===== Provided records =====
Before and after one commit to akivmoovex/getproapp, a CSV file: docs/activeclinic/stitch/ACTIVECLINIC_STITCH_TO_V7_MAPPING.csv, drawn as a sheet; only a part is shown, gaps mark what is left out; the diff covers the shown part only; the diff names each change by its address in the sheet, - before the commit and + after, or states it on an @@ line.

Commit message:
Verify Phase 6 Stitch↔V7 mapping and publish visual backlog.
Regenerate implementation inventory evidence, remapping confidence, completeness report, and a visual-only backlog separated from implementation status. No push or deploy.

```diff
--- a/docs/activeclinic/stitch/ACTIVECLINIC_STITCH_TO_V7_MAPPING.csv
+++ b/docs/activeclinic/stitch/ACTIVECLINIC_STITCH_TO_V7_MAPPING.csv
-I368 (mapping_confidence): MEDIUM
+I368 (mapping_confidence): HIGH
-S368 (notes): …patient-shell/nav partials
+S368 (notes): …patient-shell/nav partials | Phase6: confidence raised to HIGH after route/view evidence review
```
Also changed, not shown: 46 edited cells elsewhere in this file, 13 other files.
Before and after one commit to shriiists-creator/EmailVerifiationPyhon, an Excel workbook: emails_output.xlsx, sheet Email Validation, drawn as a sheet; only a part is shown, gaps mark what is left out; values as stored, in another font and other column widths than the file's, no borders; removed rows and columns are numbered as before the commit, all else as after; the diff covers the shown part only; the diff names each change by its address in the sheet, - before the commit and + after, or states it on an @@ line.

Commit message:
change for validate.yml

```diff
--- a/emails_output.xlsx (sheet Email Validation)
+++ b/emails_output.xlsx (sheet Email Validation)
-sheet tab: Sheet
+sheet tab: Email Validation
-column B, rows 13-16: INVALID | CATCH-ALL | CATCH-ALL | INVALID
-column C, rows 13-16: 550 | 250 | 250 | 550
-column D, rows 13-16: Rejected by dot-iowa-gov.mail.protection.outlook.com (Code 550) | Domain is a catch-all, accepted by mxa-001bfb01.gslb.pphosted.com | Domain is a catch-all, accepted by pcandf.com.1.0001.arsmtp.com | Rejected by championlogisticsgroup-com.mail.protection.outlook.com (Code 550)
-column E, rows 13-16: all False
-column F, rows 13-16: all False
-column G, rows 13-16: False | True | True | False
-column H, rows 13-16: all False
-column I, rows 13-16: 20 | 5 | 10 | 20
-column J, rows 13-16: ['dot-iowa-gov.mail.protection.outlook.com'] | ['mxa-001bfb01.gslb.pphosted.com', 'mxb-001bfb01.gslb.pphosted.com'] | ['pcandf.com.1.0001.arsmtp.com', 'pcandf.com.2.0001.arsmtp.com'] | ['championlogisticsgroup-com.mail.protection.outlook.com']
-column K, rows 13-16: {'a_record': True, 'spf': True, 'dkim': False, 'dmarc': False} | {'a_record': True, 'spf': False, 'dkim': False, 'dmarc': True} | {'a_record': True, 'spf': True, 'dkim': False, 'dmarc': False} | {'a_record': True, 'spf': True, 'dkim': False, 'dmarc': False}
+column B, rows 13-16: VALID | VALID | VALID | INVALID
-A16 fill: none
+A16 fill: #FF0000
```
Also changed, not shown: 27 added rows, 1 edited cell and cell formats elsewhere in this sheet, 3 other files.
=====
Reproduce each record above exactly, keeping every word as it stands.

Before and after one commit to akivmoovex/getproapp, a CSV file: docs/activeclinic/stitch/ACTIVECLINIC_STITCH_TO_V7_MAPPING.csv, drawn as a sheet; only a part is shown, gaps mark what is left out; the diff covers the shown part only; the diff names each change by its address in the sheet, - before the commit and + after, or states it on an @@ line.

Commit message:
Verify Phase 6 Stitch↔V7 mapping and publish visual backlog.
Regenerate implementation inventory evidence, remapping confidence, completeness report, and a visual-only backlog separated from implementation status. No push or deploy.

```diff
--- a/docs/activeclinic/stitch/ACTIVECLINIC_STITCH_TO_V7_MAPPING.csv
+++ b/docs/activeclinic/stitch/ACTIVECLINIC_STITCH_TO_V7_MAPPING.csv
-I368 (mapping_confidence): MEDIUM
+I368 (mapping_confidence): HIGH
-S368 (notes): …patient-shell/nav partials
+S368 (notes): …patient-shell/nav partials | Phase6: confidence raised to HIGH after route/view evidence review
```
Also changed, not shown: 46 edited cells elsewhere in this file, 13 other files.
Before and after one commit to shriiists-creator/EmailVerifiationPyhon, an Excel workbook: emails_output.xlsx, sheet Email Validation, drawn as a sheet; only a part is shown, gaps mark what is left out; values as stored, in another font and other column widths than the file's, no borders; removed rows and columns are numbered as before the commit, all else as after; the diff covers the shown part only; the diff names each change by its address in the sheet, - before the commit and + after, or states it on an @@ line.

Commit message:
change for validate.yml

```diff
--- a/emails_output.xlsx (sheet Email Validation)
+++ b/emails_output.xlsx (sheet Email Validation)
-sheet tab: Sheet
+sheet tab: Email Validation
-column B, rows 13-16: INVALID | CATCH-ALL | CATCH-ALL | INVALID
-column C, rows 13-16: 550 | 250 | 250 | 550
-column D, rows 13-16: Rejected by dot-iowa-gov.mail.protection.outlook.com (Code 550) | Domain is a catch-all, accepted by mxa-001bfb01.gslb.pphosted.com | Domain is a catch-all, accepted by pcandf.com.1.0001.arsmtp.com | Rejected by championlogisticsgroup-com.mail.protection.outlook.com (Code 550)
-column E, rows 13-16: all False
-column F, rows 13-16: all False
-column G, rows 13-16: False | True | True | False
-column H, rows 13-16: all False
-column I, rows 13-16: 20 | 5 | 10 | 20
-column J, rows 13-16: ['dot-iowa-gov.mail.protection.outlook.com'] | ['mxa-001bfb01.gslb.pphosted.com', 'mxb-001bfb01.gslb.pphosted.com'] | ['pcandf.com.1.0001.arsmtp.com', 'pcandf.com.2.0001.arsmtp.com'] | ['championlogisticsgroup-com.mail.protection.outlook.com']
-column K, rows 13-16: {'a_record': True, 'spf': True, 'dkim': False, 'dmarc': False} | {'a_record': True, 'spf': False, 'dkim': False, 'dmarc': True} | {'a_record': True, 'spf': True, 'dkim': False, 'dmarc': False} | {'a_record': True, 'spf': True, 'dkim': False, 'dmarc': False}
+column B, rows 13-16: VALID | VALID | VALID | INVALID
-A16 fill: none
+A16 fill: #FF0000
```
Also changed, not shown: 27 added rows, 1 edited cell and cell formats elsewhere in this sheet, 3 other files.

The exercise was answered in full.